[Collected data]
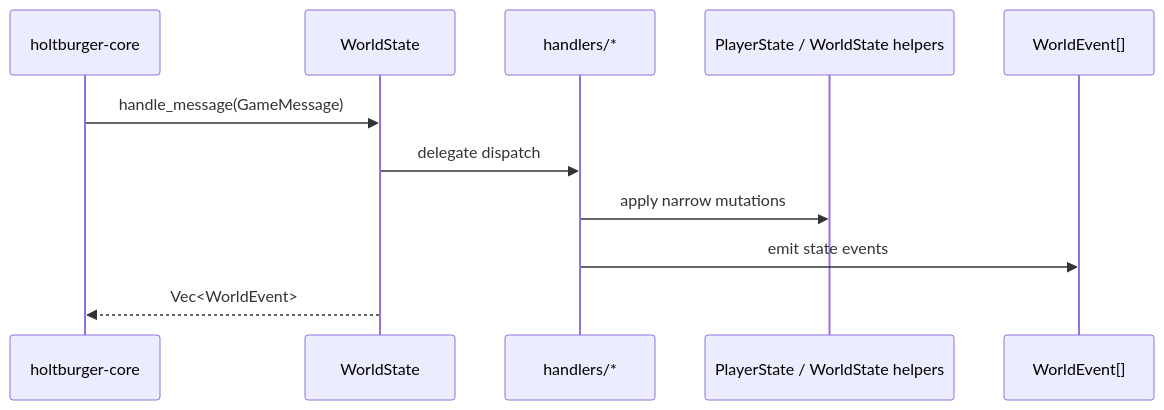
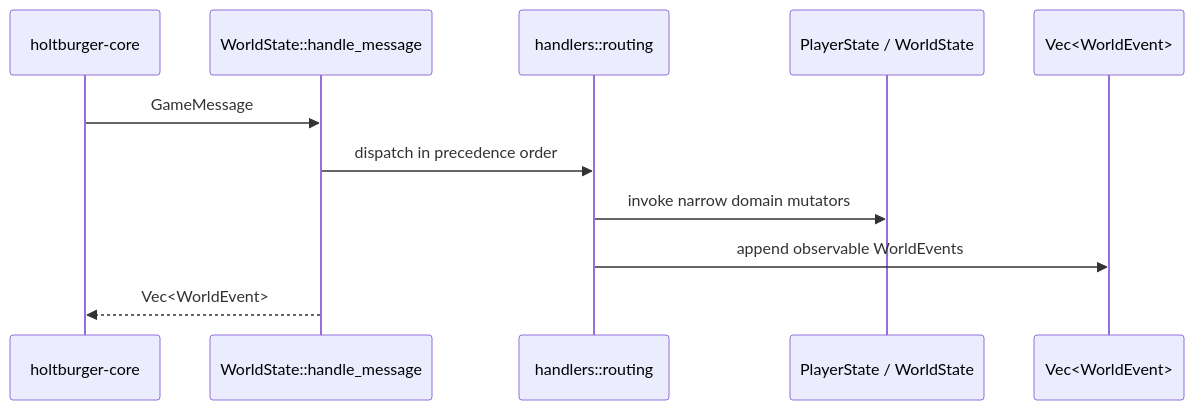
The first of 2 diagrams in crates/holtburger-world/ARCHITECTURE.md (merklejerk/holtburger), drawn with Mermaid before and after one commit. The commit also changed other lines of this file and 2076 other files, not shown here.

````diff
--- a/crates/holtburger-world/ARCHITECTURE.md
+++ b/crates/holtburger-world/ARCHITECTURE.md
@@ -525,14 +44,14 @@
 ```mermaid
 sequenceDiagram
-        participant Core as holtburger-core
-        participant World as WorldState
-        participant Handlers as handlers/*
-        participant Models as PlayerState / WorldState helpers
-        participant Events as WorldEvent[]
+    participant Core as holtburger-core
+    participant World as WorldState::handle_message
+    participant Router as handlers::routing
+    participant State as PlayerState / WorldState
+    participant Events as Vec<WorldEvent>
 
-        Core->>World: handle_message(GameMessage)
-        World->>Handlers: delegate dispatch
-        Handlers->>Models: apply narrow mutations
-        Handlers->>Events: emit state events
-        World-->>Core: Vec<WorldEvent>
+    Core->>World: GameMessage
+    World->>Router: dispatch in precedence order
+    Router->>State: invoke narrow domain mutators
+    Router->>Events: append observable WorldEvents
+    World-->>Core: Vec<WorldEvent>
 ```
````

* _TASK PROMPT_:
Return exactly the lines from the line holding "append observable WorldEvents" to the last line of the data, with both of those lines included and nothing added.

* _RESULT FOR THIS TASK_:
+    Router->>Events: append observable WorldEvents
+    World-->>Core: Vec<WorldEvent>
 ```
````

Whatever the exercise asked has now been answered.